“Learning mathematics is another example. It is a cumulative process and missing a step has long-term consequences. If you are only at school three days out of five or every second week, there is no consistency in the learning process. Schools are being innovative and restructuring so much of what they do to cope with this, and they need to be commended for it, but each solution we put in place in these times has a cost and consequence.”

Coughlan notes that to address the lack of in-person teaching time, some schools are using the hours children are at school in this disrupted manner to focus intensively on maths and languages.

“This is understandable, but there is a social cost to relegating social subjects to at-home learning,” she says.

“Others (schools) are sending a great deal of work home which is fine if you understand the work to start with, but if not, that only compounds the problem. Others are making their teachers available for hours each day to respond on WhatsApp to children – depriving exhausted teachers of recuperation time.

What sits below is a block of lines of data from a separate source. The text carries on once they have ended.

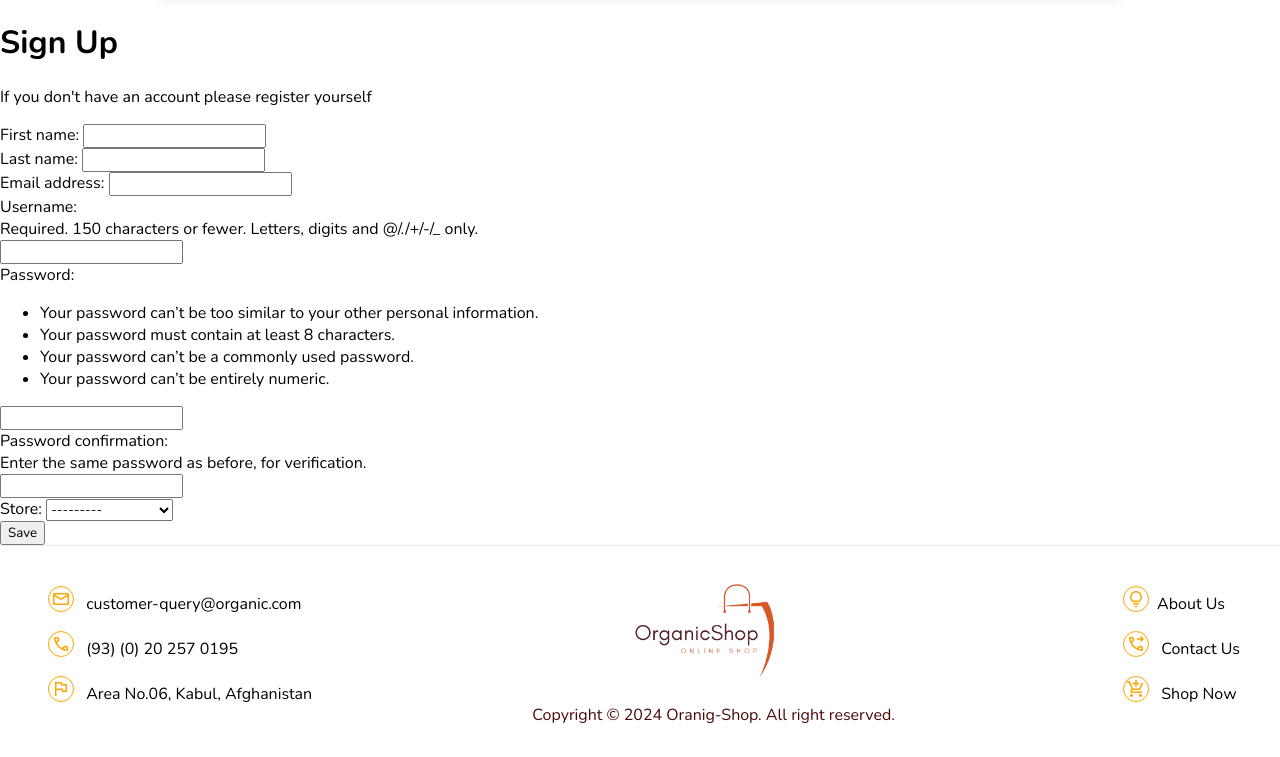
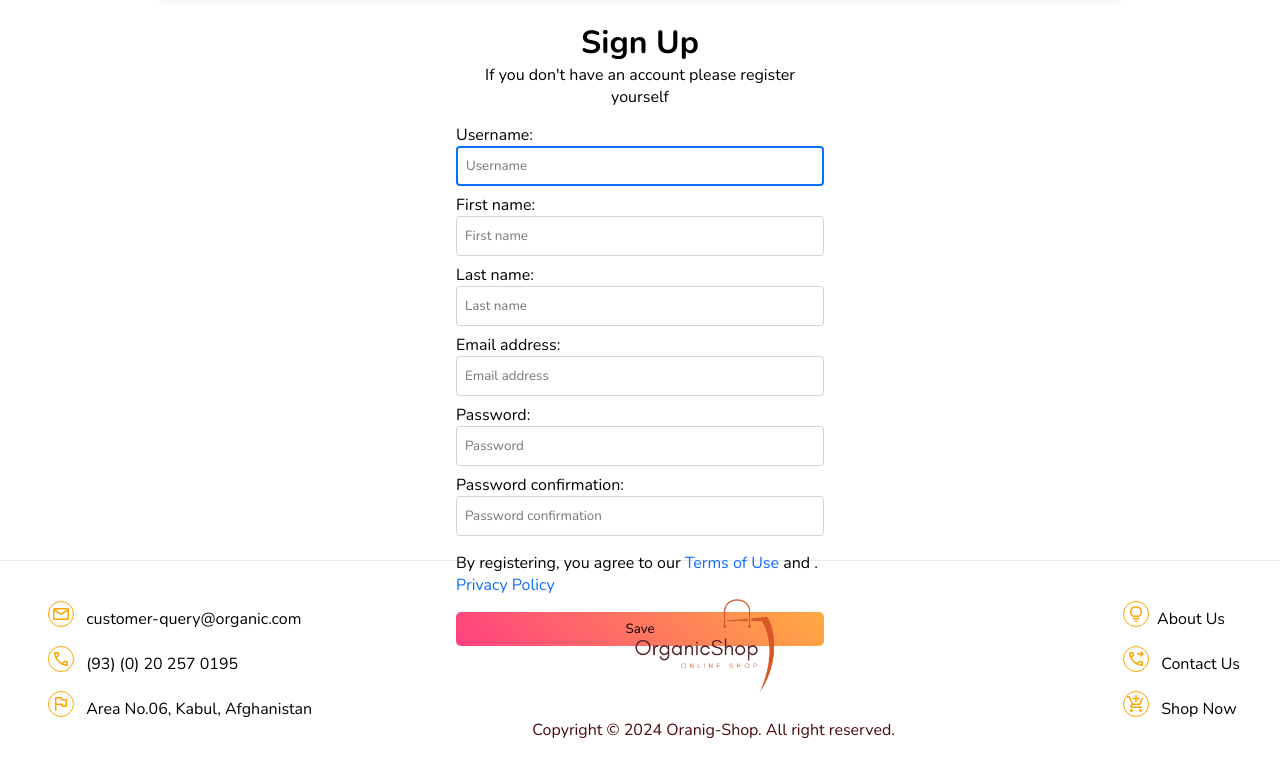
Before and after one commit to Esmat-Farjad/ecommerce, a Django app: page /store/signup/ in a window 1280 px wide. Shown: the part 58-815 px from the top of the page. Before the commit the page ends 781 px from the top, so only its background shows below. Run offline with Django 4.2, Linux system fonts and the light colour scheme; data comes from the database, SQL or seed files in the repository; both versions use the stored data as it was after the commit.

Commit message:
re-structureing the design

```diff
--- a/store/forms.py
+++ b/store/forms.py
@@ -8,18 +8,14 @@
     class Meta:
         model = CustomUser
         fields = (
-            'first_name','last_name','email','username','password1','password2','store'
+            'username','first_name','last_name','email','password1','password2'
         )
+        # store removed from the list
     def __init__(self, *args, **kwargs):
         super(UserCreationForm, self).__init__(*args, **kwargs)
-        self.fields['username'].widget.attrs.update({'autofocus':False})
-        self.fields['first_name'].widget.attrs['class'] ='border py-2 border-teal-500 w-full'
-        self.fields['last_name'].widget.attrs['class'] ='border py-2 border-teal-500 w-full'
-        self.fields['email'].widget.attrs['class'] ='border py-2 border-teal-500 w-full'
-        self.fields['username'].widget.attrs['class'] ='border py-2 border-teal-500 w-full'
-        self.fields['password1'].widget.attrs['class'] ='border py-2 border-teal-500 w-full'
-        self.fields['password2'].widget.attrs['class'] ='border py-2 border-teal-500 w-full'
-        self.fields['store'].widget.attrs['class'] ='border py-2 border-teal-500 w-full'
+        for visible in self.visible_fields():
+            visible.field.widget.attrs['class']="form-input"
+            visible.field.widget.attrs['placeholder']=visible.field.label
 
 
 class StoreCreationForm(forms.ModelForm):
--- a/store/static/css/style.css
+++ b/store/static/css/style.css
@@ -361,4 +361,56 @@
   border: 1px solid rgb(179, 252, 179);
   border-radius: 2px;
   width: 100%;
+}
+
+.signup-page {
+  width: 100%;
+  height: 70vh;
+}
+
+.signup-page .form-holder {
+  display: flex;
+  flex-direction: column;
+  flex-wrap: wrap;
+  justify-content: center;
+  align-items: center;
+}
+
+.signup-page .form-holder > * {
+  flex-grow: 1;
+  flex-shrink: 1;
+  flex-basis: 20rem;
+}
+
+.form-holder .register-form {
+  box-sizing: border-box;
+  margin: 0rem 1rem;
+  max-width: 23rem;
+}
+
+.register-form .heading {
+  text-align: center;
+}
+
+.register-form .heading .title {
+  margin-bottom: 0px;
+}
+
+.register-form .heading .text {
+  margin-top: 0px;
+}
+
+.errorlist {
+  list-style-type: none;
+  margin: 0px;
+  padding: 0px;
+}
+
+.errorlist li {
+  color: rgb(161, 5, 5);
+  font-size: 12px;
+}
+
+.signup-button {
+  margin-top: 1rem;
 }/*# sourceMappingURL=style.css.map */
--- a/store/static/css/style.scss
+++ b/store/static/css/style.scss
@@ -328,3 +328,46 @@
   border-radius: 2px;
   width: 100%;
 }
+.signup-page{
+  width: 100%;
+  height: $body-height;
+}
+.signup-page .form-holder{
+  display: flex;
+  flex-direction: column;
+  flex-wrap: wrap;
+  justify-content: center;
+  align-items: center;
+}
+.signup-page .form-holder >*{
+  flex-grow: 1;
+  flex-shrink: 1;
+  flex-basis: 20rem;
+}
+.form-holder .register-form{
+  box-sizing: border-box;
+  margin: 0rem 1rem;
+  max-width: 23rem;
+
+}
+.register-form .heading{
+  text-align: center;
+}
+.register-form .heading .title{
+  margin-bottom: 0px;
+}
+.register-form .heading .text{
+  margin-top: 0px;
+}
+.errorlist{
+  list-style-type: none;
+  margin: 0px;
+  padding: 0px;
+}
+.errorlist li{
+  color: rgb(161, 5, 5);
+  font-size: 12px;
+}
+.signup-button{
+  margin-top: 1rem;
+}
--- a/store/templates/signup.html
+++ b/store/templates/signup.html
@@ -1,21 +1,26 @@
 {% extends 'main/base.html' %}
 {% load static %}
 {% block content %}
-<div class="signup">
-    <div class="grid lg:grid-cols-3 sm:grid-cols-1 p-10 m-5">
-        <div class="side-cols"></div>
-        <div class="content-cols">
-            <h1 class="text-3xl text-center">Sign Up</h1>
-            <p class="text-center mt-2">If you don't have an account please register yourself</p>
-            <form action="" method="POST" class="my-5">
-                {% csrf_token %}
-                {{form.as_div}}
-                <button class="bg-teal-500 text-white px-5 py-2 hover:font-bold hover:bg-teal-700 shadow mt-8">Save</button>
-            </form>
-        </div>
-        <div class="end-cols"></div>
-
-
+<div class="signup-page">
+    <div class="form-holder">
+        <form action="" method="POST" class="register-form">
+            <div class="heading">
+                <h1 class="title">Sign Up</h1>
+                <p class="text">If you don't have an account please register yourself</p>
+            </div>
+            {% csrf_token %}
+            {% for field in form %}
+            <label class="form-label">{{field.label_tag}}</label>
+            {{field}}
+            {{field.errors}}
+            {% endfor %}
+            <p class="consent-text">By registering, you agree to our <a href="#" class="active-link">Terms of Use</a> and .
+                <a href="#" class="active-link">Privacy Policy</a>
+            </p>
+            <div class="signup-button">
+                <button type="submit" class="btn">Save</button>
+            </div>
+        </form>
     </div>
 </div>
 {% endblock content %}
--- a/store/views.py
+++ b/store/views.py
@@ -33,14 +33,16 @@
     return render(request, 'main/base.html')
 
 def signup(request):
+    form = UserCreationForm()
     if request.method == 'POST':
         form = UserCreationForm(request.POST)
         if form.is_valid():
             form.save()
-            messages.success(request, 'your account has been created successfully !')
+            messages.success(request, 'Your account has been created successfully !')
+            return redirect("store:signin")
         else:
-            messages.error(request, 'Oops...Something went wrong. Try again')
-    form = UserCreationForm()
+            messages.error(request, 'Something went wrong. Please fixe the below errors')
+
     context = {'form':form}
     return render(request, 'signup.html', context)
 def signin(request):
--- a/templates/home.html
+++ b/templates/home.html
@@ -2,8 +2,6 @@
 {% load static %}
 {% block content %}
 {% load humanize %}
-
-
 <div class="homepage">
     <div class="header-text">
         <h1 class="title">E-Commerce</h1>
```
Also changed, not shown: db.sqlite3, 1 other file.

None of this is negligent and none of this is motivated by anything other than a desire to do the best possible.

“The problem is that the best possible is simply not good enough for two reasons. One is that it is contrary to what we currently understand about the way people best learn and interact. This would not be so serious if these were solutions to short-term problems only. Sums and smiling – these seem such trivial issues that we can deal with when things return to normal. And therein lies the problem – these are just indicators of what makes us effective as humans. In our complicated world where what was, is never going to come back, they are anything but simple or trivial.”

Coughlan says we are not going back to a pre-Covid world – even if the vaccination programme does work, future pandemics are not a matter of doomsayers’ beliefs only. And even if we are eventually able to smile at each other again at school without masks, the experience of being deprived of some of the essentials of human engagement will be already etched in our bodies and our psyches.

“We are already a violent and disconnected society plagued by poverty and despair. When we overlay that with the long-term impact of this current anxiety, the educational disruption of all our young people, a faltering economy and a global world reverting to nationalistic tendencies, the future is truly frightening,” she says.

Coughlan notes it is common cause that counselling services and professionals are reporting increased loads.

“Are we just going to add these numbers and the increased rate of youth suicide to our statistics of living in the pandemic? Are we just going to lower our literacy and numeracy expectations even further? Or can we work collectively to fill the gaps and fix the fissures?

“We have to ask ourselves – as corporates, as parents, as the public broadcaster, as provincial departments and as universities – what role can we play to ameliorate the impact of this pandemic on the sums and smiles of all our children? We have long had an unequal playing field for South Africa’s less privileged children. Not only has the gap widened but the nature of the impact of this pandemic has put pressure on all parts of all systems all the time.”

Approaching halfway through our second year of the pandemic, an average 10-year-old, even those who are at school every day, is still is not actually at school pursuing their educational journey in the way we know it needs to be, she says.

“Humans are ingenious – if we want to, we can figure it out. We need to listen with care and respect to the teachers who truly understand the impact of all of this on sums and smiles and we need to harness and spread the goodwill and excellence and solutions and new ways of thinking and being that they offer. To do this we have to accept that we are not waiting for the pandemic to be over, as if there is a day on which this will end.

“We need to want to be different now, ready for that day, recognising that when that day comes, it will be another day in our collective future which is nothing like the last day any of us lived not knowing what Covid was. And if we do not accept that we must change and not wait for things around us to change, we will be judged accordingly by the state of sums and smiles of the next generation.”

Related Topics: